### Material for this task
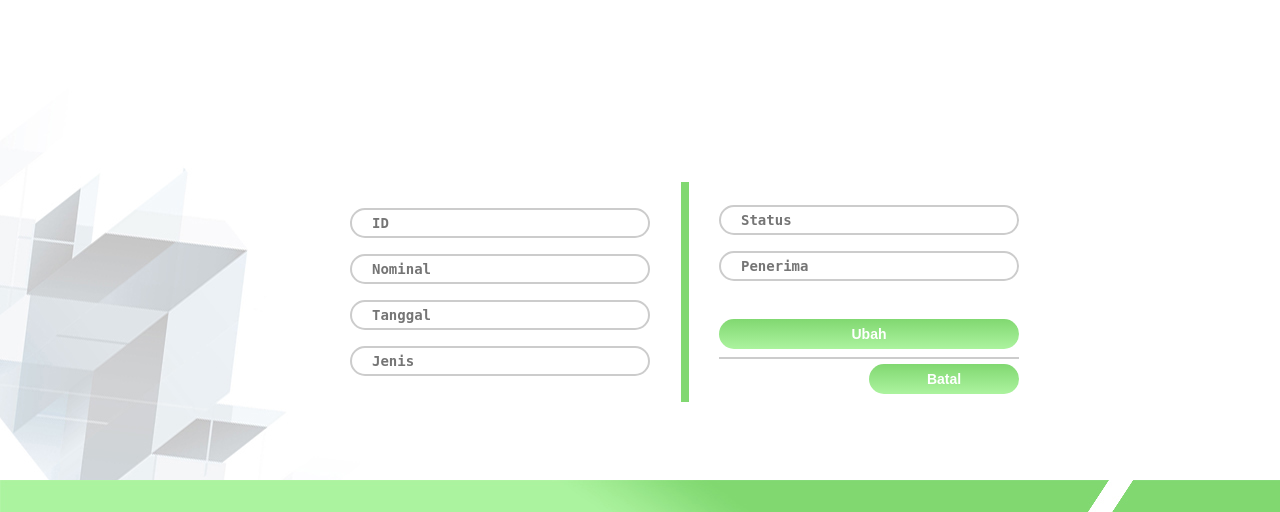
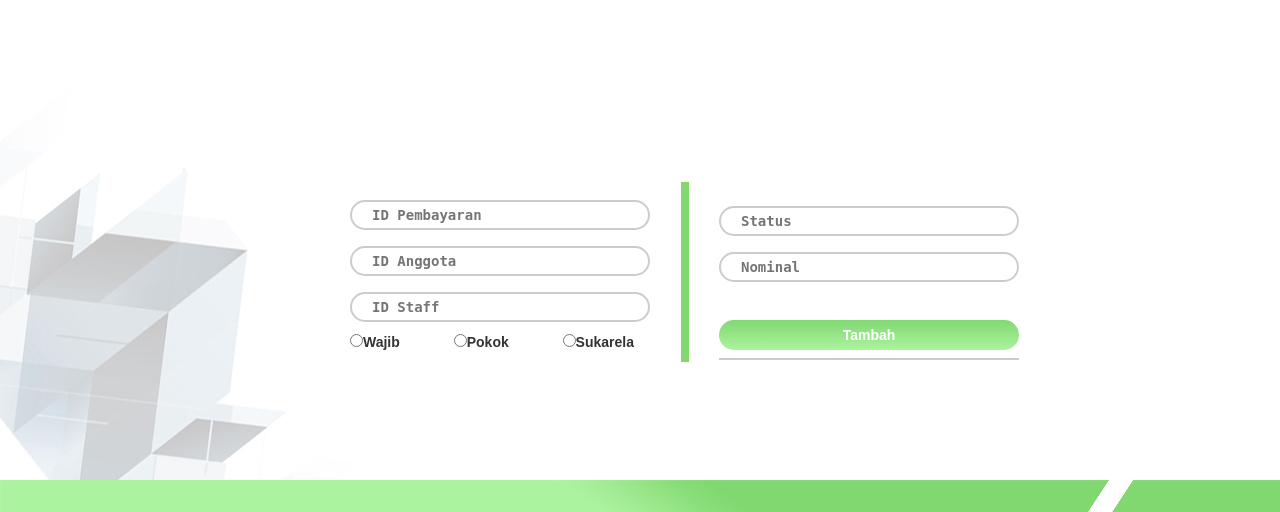
Before and after one commit to rizalkizul/koperasi, a PHP site: page /tabelKeuangan.php in a window 1280 px wide. Shown: the part 288-800 px from the top of the page. Run offline with PHP 8.4, Linux system fonts and the light colour scheme; data comes from the database, SQL or seed files in the repository; lists and menus that the app fills with data are empty.

Commit message:
add data pembayaran

```diff
--- a/class/pengguna.php
+++ b/class/pengguna.php
@@ -1,5 +1,5 @@
 <?php
-include "../controller/connection.php";
+include_once "../controller/connection.php";
 
 class User{
 
@@ -16,7 +16,7 @@ class User{
 	public function checkLogin($email, $password){
 			$username = mysqli_real_escape_string($this->db,$_POST['email']);
 			$password = mysqli_real_escape_string($this->db,$_POST['password']);
-			$sql2="SELECT * from pengguna WHERE email='$email' and password='$password'";
+			$sql2="SELECT * from anggota WHERE email='$email' and password='$password'";
 
 			$result = mysqli_query($this->db,$sql2);
 			$user_data = mysqli_fetch_array($result);
--- a/listAnggota.php
+++ b/listAnggota.php
@@ -128,14 +128,13 @@ $(document).ready(function() {
 				    <input type="text" placeholder="Email" name="email" value="<?php echo "$email"?>" required>
 				    <br>
 				    <div class="divBtnTambahListAnggota">
-				    	<button id="btnUbah" type="submit" name="submit" value="Submit">Tambah</button>
+				    	<button id="btnUbah" type="submit" name="Update">Ubah</button>
 				    </div>
-				    <button id="btnUbahListAnggota" type="submit" name="Update">Ubah</button>
 				</th>
 			</tr>
 		</table>
 	</form>
-	<button id="btnCancel" type="reset" value="Reset">Bersihkan Field</button>
+					<a href="listAnggota.php"><button id="btnCancel">Batal Ubah</button></a>
 	<?php
 }
 }else{ ?>
--- a/login.html
+++ b/login.html
@@ -25,7 +25,7 @@
 	  </form>
 
 	  <div id="daftar">
-	  	<p>Tidak Punya Akun?<a href="">	DAFTAR</a></p>
+	  	<p>Tidak Punya Akun?<a href="registrasi.html">	DAFTAR</a></p>
 	  </div>
 	  <div style="padding-top: 20px; width: 400px;text-align: center; font-size: 18px;">
 	    <a href="">Masuk Sebagai Admin</a>
--- a/registrasi.html
+++ b/registrasi.html
@@ -28,7 +28,7 @@
 				    <br>
 				    <input type="text" placeholder="Nama" name="nama" required>
 				    <br>
-				    <textarea name="alamat" placeholder="Alamat" required=""></textarea>
+				    <textarea style="font-family: monospace;" name="alamat" placeholder="Alamat" required=""></textarea>
 				</th>
 				<th class="spanReg2">
 					No. HP
@@ -60,6 +60,6 @@
 				    	<button id="btnDaftar" type="submit" name="Daftar" value="Daftar">Daftar</button><br>
 				    </div>
 	</form>
-	<button id="btnBatalDaftar" type="submit">Batal</button>
+	<a href="login.html"><button id="btnBatalDaftar" type="submit">Batal</button></a>
 </body>
 </html>
--- a/tabelKeuangan.php
+++ b/tabelKeuangan.php
@@ -60,27 +60,30 @@
 			</div>
 
 		</table>
-	<form action="controller/listController.php" method="post">
+	<form action="controller/pembayaranController.php" method="post">
 		<table class="form">
 			<tr>
 				<th class="form1">
-					<input type="text" placeholder="ID" name="id_pembayaran" required>
+					<input type="text" placeholder="ID Pembayaran" name="id_pembayaran" required>
 				    <br>
-				    <input type="text" placeholder="Nominal" name="nominal" required>
+				    <input type="text" placeholder="ID Anggota" name="id_anggota" required>
 				    <br>
-				    <input type="text" placeholder="Tanggal" name="tgl_pembayaran" required>
-				    <br>
-				    <input type="text" placeholder="Jenis" name="jenis" required>
+				    <input type="text" placeholder="ID Staff" name="id_pengurus" required>
+				    <br><!--
+				    <input type="text" placeholder="Jenis" name="jenis" required> -->
+				    <input type="radio" name="jenis" value="Pria">Wajib</input> <span style="padding-left: 50px">
+				    <input type="radio" name="jenis" value="Pokok">Pokok</input></span>
+				    <span style="padding-left: 50px"><input type="radio" name="jenis" value="Sukarela">Sukarela</input></span>
 				</th>
 				<th class="form2">
 					<input type="text" placeholder="Status" name="status" required>
 				    <br>
-				    <input type="text" placeholder="Penerima" name="penerima" required>
+				    <input type="text" placeholder="Nominal" name="nominal" required>
 				    <br>
 				    <div class="divBtnUbah">
-				    	<button id="btnUbah" type="submit" name="Update_pembayaran" value="Update_pembayaran">Ubah</button>
+				    	<button id="btnUbah" type="submit" name="tambahPembayaran">Tambah</button>
 				    </div>
-				    <button id="btnCancel" type="reset" value="reset">Batal</button>
+				    <!-- <button id="btnCancel" type="reset" value="reset">Batal</button> -->
 				</th>
 			</tr>
 		</table>
```
Also changed, not shown: class/pembayaran.php (added, +39 -0 lines), controller/pembayaranController.php (added, +14 -0 lines).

### Exercise instructions
Return the material above verbatim, minus the pictures.

### The answer
Before and after one commit to rizalkizul/koperasi, a PHP site: page /tabelKeuangan.php in a window 1280 px wide. Shown: the part 288-800 px from the top of the page. Run offline with PHP 8.4, Linux system fonts and the light colour scheme; data comes from the database, SQL or seed files in the repository; lists and menus that the app fills with data are empty.

Commit message:
add data pembayaran

```diff
--- a/class/pengguna.php
+++ b/class/pengguna.php
@@ -1,5 +1,5 @@
 <?php
-include "../controller/connection.php";
+include_once "../controller/connection.php";
 
 class User{
 
@@ -16,7 +16,7 @@ class User{
 	public function checkLogin($email, $password){
 			$username = mysqli_real_escape_string($this->db,$_POST['email']);
 			$password = mysqli_real_escape_string($this->db,$_POST['password']);
-			$sql2="SELECT * from pengguna WHERE email='$email' and password='$password'";
+			$sql2="SELECT * from anggota WHERE email='$email' and password='$password'";
 
 			$result = mysqli_query($this->db,$sql2);
 			$user_data = mysqli_fetch_array($result);
--- a/listAnggota.php
+++ b/listAnggota.php
@@ -128,14 +128,13 @@ $(document).ready(function() {
 				    <input type="text" placeholder="Email" name="email" value="<?php echo "$email"?>" required>
 				    <br>
 				    <div class="divBtnTambahListAnggota">
-				    	<button id="btnUbah" type="submit" name="submit" value="Submit">Tambah</button>
+				    	<button id="btnUbah" type="submit" name="Update">Ubah</button>
 				    </div>
-				    <button id="btnUbahListAnggota" type="submit" name="Update">Ubah</button>
 				</th>
 			</tr>
 		</table>
 	</form>
-	<button id="btnCancel" type="reset" value="Reset">Bersihkan Field</button>
+					<a href="listAnggota.php"><button id="btnCancel">Batal Ubah</button></a>
 	<?php
 }
 }else{ ?>
--- a/login.html
+++ b/login.html
@@ -25,7 +25,7 @@
 	  </form>
 
 	  <div id="daftar">
-	  	<p>Tidak Punya Akun?<a href="">	DAFTAR</a></p>
+	  	<p>Tidak Punya Akun?<a href="registrasi.html">	DAFTAR</a></p>
 	  </div>
 	  <div style="padding-top: 20px; width: 400px;text-align: center; font-size: 18px;">
 	    <a href="">Masuk Sebagai Admin</a>
--- a/registrasi.html
+++ b/registrasi.html
@@ -28,7 +28,7 @@
 				    <br>
 				    <input type="text" placeholder="Nama" name="nama" required>
 				    <br>
-				    <textarea name="alamat" placeholder="Alamat" required=""></textarea>
+				    <textarea style="font-family: monospace;" name="alamat" placeholder="Alamat" required=""></textarea>
 				</th>
 				<th class="spanReg2">
 					No. HP
@@ -60,6 +60,6 @@
 				    	<button id="btnDaftar" type="submit" name="Daftar" value="Daftar">Daftar</button><br>
 				    </div>
 	</form>
-	<button id="btnBatalDaftar" type="submit">Batal</button>
+	<a href="login.html"><button id="btnBatalDaftar" type="submit">Batal</button></a>
 </body>
 </html>
--- a/tabelKeuangan.php
+++ b/tabelKeuangan.php
@@ -60,27 +60,30 @@
 			</div>
 
 		</table>
-	<form action="controller/listController.php" method="post">
+	<form action="controller/pembayaranController.php" method="post">
 		<table class="form">
 			<tr>
 				<th class="form1">
-					<input type="text" placeholder="ID" name="id_pembayaran" required>
+					<input type="text" placeholder="ID Pembayaran" name="id_pembayaran" required>
 				    <br>
-				    <input type="text" placeholder="Nominal" name="nominal" required>
+				    <input type="text" placeholder="ID Anggota" name="id_anggota" required>
 				    <br>
-				    <input type="text" placeholder="Tanggal" name="tgl_pembayaran" required>
-				    <br>
-				    <input type="text" placeholder="Jenis" name="jenis" required>
+				    <input type="text" placeholder="ID Staff" name="id_pengurus" required>
+				    <br><!--
+				    <input type="text" placeholder="Jenis" name="jenis" required> -->
+				    <input type="radio" name="jenis" value="Pria">Wajib</input> <span style="padding-left: 50px">
+				    <input type="radio" name="jenis" value="Pokok">Pokok</input></span>
+				    <span style="padding-left: 50px"><input type="radio" name="jenis" value="Sukarela">Sukarela</input></span>
 				</th>
 				<th class="form2">
 					<input type="text" placeholder="Status" name="status" required>
 				    <br>
-				    <input type="text" placeholder="Penerima" name="penerima" required>
+				    <input type="text" placeholder="Nominal" name="nominal" required>
 				    <br>
 				    <div class="divBtnUbah">
-				    	<button id="btnUbah" type="submit" name="Update_pembayaran" value="Update_pembayaran">Ubah</button>
+				    	<button id="btnUbah" type="submit" name="tambahPembayaran">Tambah</button>
 				    </div>
-				    <button id="btnCancel" type="reset" value="reset">Batal</button>
+				    <!-- <button id="btnCancel" type="reset" value="reset">Batal</button> -->
 				</th>
 			</tr>
 		</table>
```
Also changed, not shown: class/pembayaran.php (added, +39 -0 lines), controller/pembayaranController.php (added, +14 -0 lines).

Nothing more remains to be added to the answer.